Concerned Citizens feel that since the existing structure has the same footprint as the museum, it would be financially practical and beneficial to the community to restore its original function as a museum, with a collection of exhibits that illustrate Vermilion’s remarkable past.
“The possibilities for use of this well-built historic building seem endless,” said Tarrant. “The museum could function as an exhibition hall for various collections, displayed on a rotating basis to attract visitors year round.”
The following is a list of possible collections that the group suggests could be displayed at the museum:
1. Sandstone Quarries History: Sandstone quarries had a long, slow grade track that ran from the quarries to the lake so it could be shipped to other cities like Chicago. The sandstone was very high grade and it was used around the world.
2. American Indian History And Heritage: An Amherst City councilman who owns an Indian museum has expressed great enthusiasm for the project.
3. Art: Directly south of Vermilion there was a utopian art commune from 1890 to 1937, which gave birth to the nationally recognized “Cleveland School”. A local collector owns several of these paintings and has offered to provide material for display.
4. Shipbuilding And Commercial Fishing History: There are many artifacts around Vermilion that relate to these industries and a good presentation can be made.
5. Fishing: Vermilion is ground zero for sports fishermen, and this could provide an educational forum for the Lake Erie ecosystem.
6. Naval Battles: Steamships and rumrunners had a place in Vermilion history.
7. Freighters: Vermilion has access to the entire collection of videos from the Maritime Museum that could be played on a large screen.
8. American Bald Eagles: Bald eagles have made a resurgence in the area and are both a tourist attraction and a testament to a revitalized lake. Two world-class photographers and a nationally recognized artist have committed to providing material on this topic.
Tarrant stated that more ideas will be shared in the coming weeks.

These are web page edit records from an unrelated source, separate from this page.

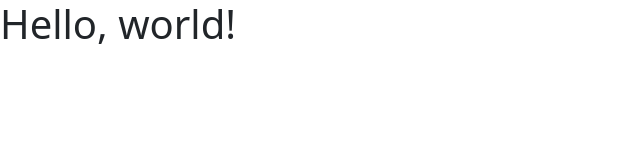
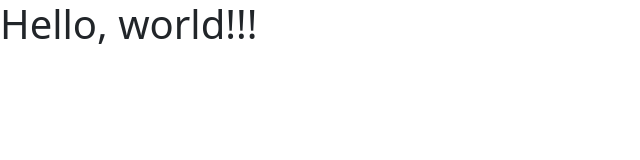
Before and after one commit to arinicole122/mobile-friendly-practice, a plain HTML site: page Take-home3/index.html in a window 1280 px wide. Shown: the full height of the page, 0-640 px from the left. Drawn offline with nearby package versions, Linux system fonts and the light colour scheme.

Commit message:
boilerplate setup

```diff
--- a/Take-home3/index.html
+++ b/Take-home3/index.html
@@ -10,7 +10,7 @@
     <link rel="stylesheet" href="css/styles.css">
   </head>
   <body>
-    <h1>Hello, world!</h1>
+    <h1>Hello, world!!!</h1>
 
 
 
```
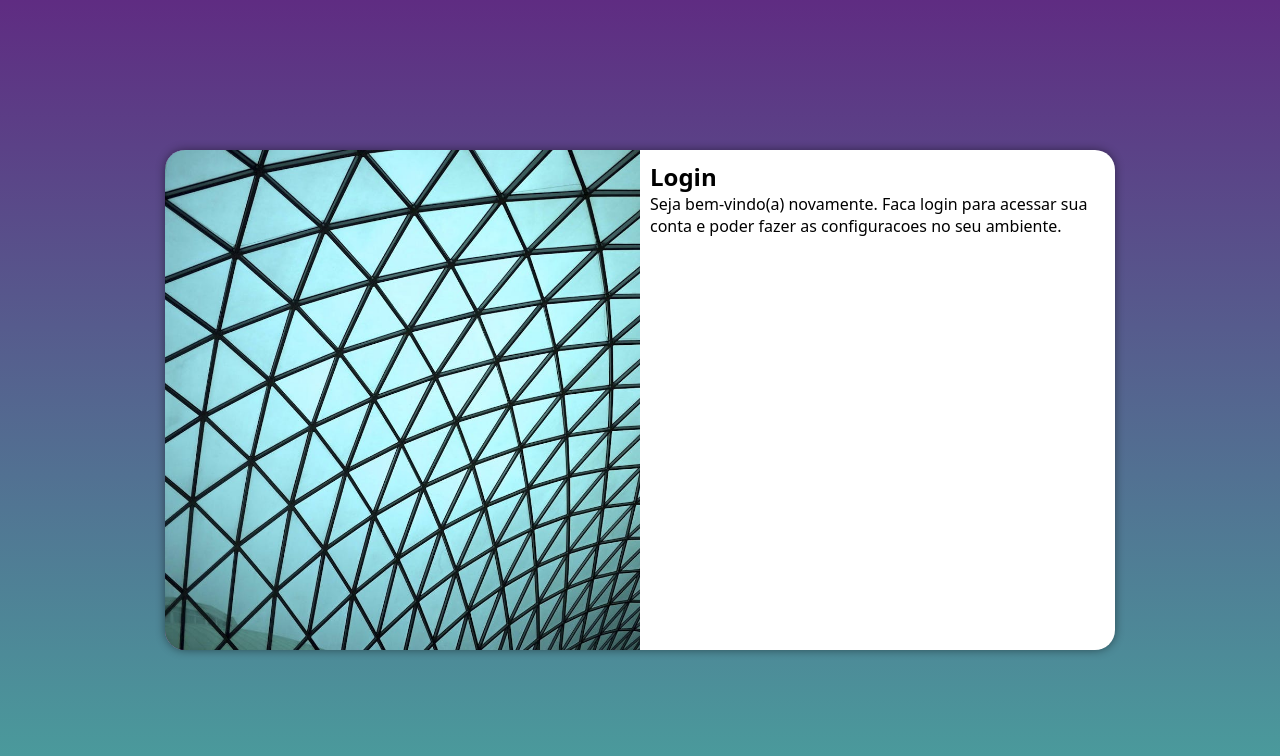
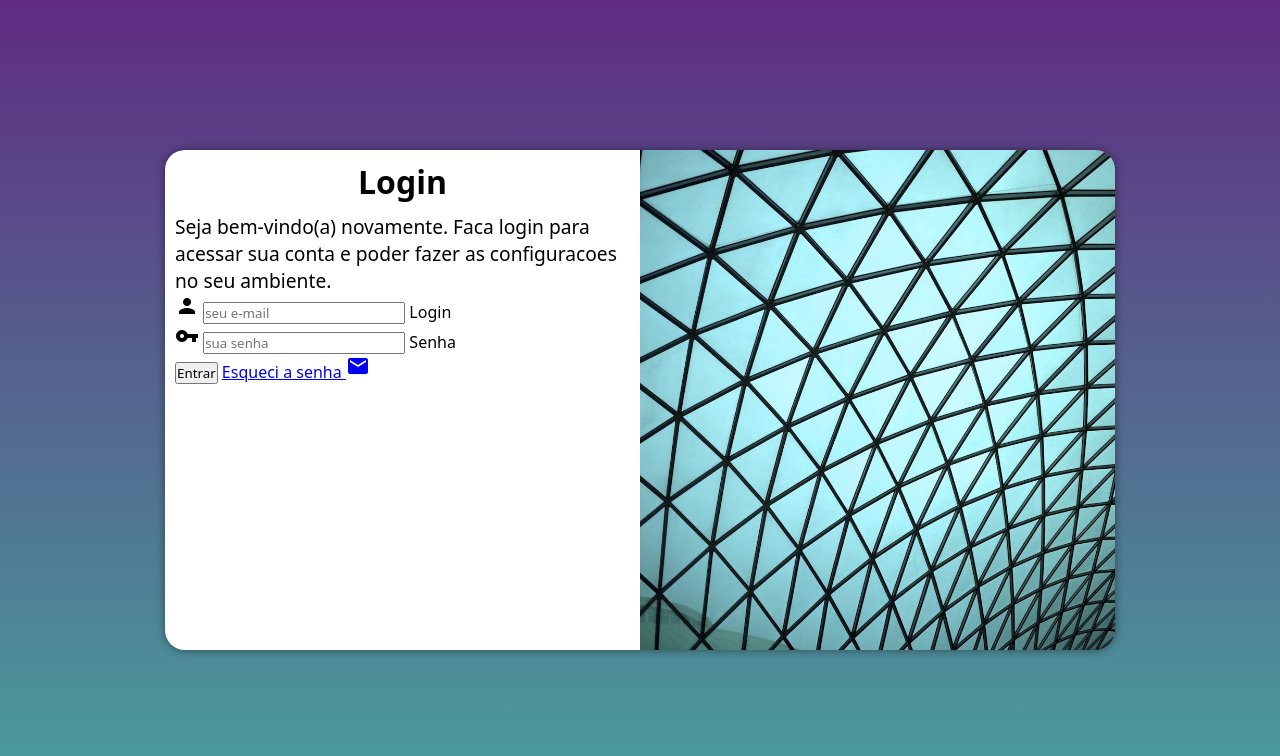
Before and after one commit to rachelucena/projeto-login, a plain HTML site: page index.html in a window 1280 px wide. Drawn offline with Linux system fonts and the light colour scheme.

Commit message:
Adicionei o formulario

```diff
--- a/estilo/media-query.css
+++ b/estilo/media-query.css
@@ -32,13 +32,21 @@
     }
 
     section#login > div#imagem {
-        float: left;
+        float: right;
         width: 50%;
         height: 100%;
     }
 
     section#login > div#formulario {
-        float: right;
+        float: left;
         width: 50%;
     }
+
+    div#formulario > h1 {
+        font-size: 2em;
+    }
+
+    div#formulario > p {
+        font-size: 1.2em;
+    }
 }
--- a/estilo/style.css
+++ b/estilo/style.css
@@ -51,3 +51,8 @@ section#login > div#formulario {
     display: block;
     padding: 10px;
 }
+
+div#formulario > h1 {
+    text-align: center;
+    margin-bottom: 10px;
+}
--- a/index.html
+++ b/index.html
@@ -4,6 +4,7 @@
     <meta charset="UTF-8">
     <meta name="viewport" content="width=device-width, initial-scale=1.0">
     <title>Login</title>
+    <link href="https://fonts.googleapis.com/icon?family=Material+Icons" rel="stylesheet">
     <link rel="stylesheet" href="estilo/style.css">
     <link rel="stylesheet" href="estilo/media-query.css">
 
@@ -18,9 +19,23 @@
             <div id="formulario">
                 <h1>Login</h1>
                 <p>Seja bem-vindo(a) novamente. Faca login para acessar sua conta e poder fazer as configuracoes no seu ambiente.</p>
-                <form action="login.php" method="post"></form>
+                <form action="login.php" method="post" autocomplete="on">
+                    <div class="campo">
+                        <span class="material-icons">person</span>
+                        <input type="email" name="login" id="ilogin" placeholder="seu e-mail" autocomplete="email" required maxlength="30">
+                        <label for="ilogin">Login</label>
+                    </div>
+                    <div class="campo">
+                        <span class="material-icons">vpn_key</span>
+                        <input type="password" name="senha" id="isenha" placeholder="sua senha" autocomplete="current-password" required minlength="8" maxlength="20">
+                        <label for="isenha">Senha</label>
+                    </div>
+                    <input type="submit" value="Entrar">
+                    <a href="esqueci.html">
+                        Esqueci a senha <i class="material-icons">mail</i>
+                    </a>
+                </form>
             </div>
-
         </section>
     </main>
 </body>
```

Members of Vermilion City Council were invited to attend the February 20th Concerned Citizens meeting, but only one member responded, Councilman Loucka, who declined the invitation, according to Tarrant.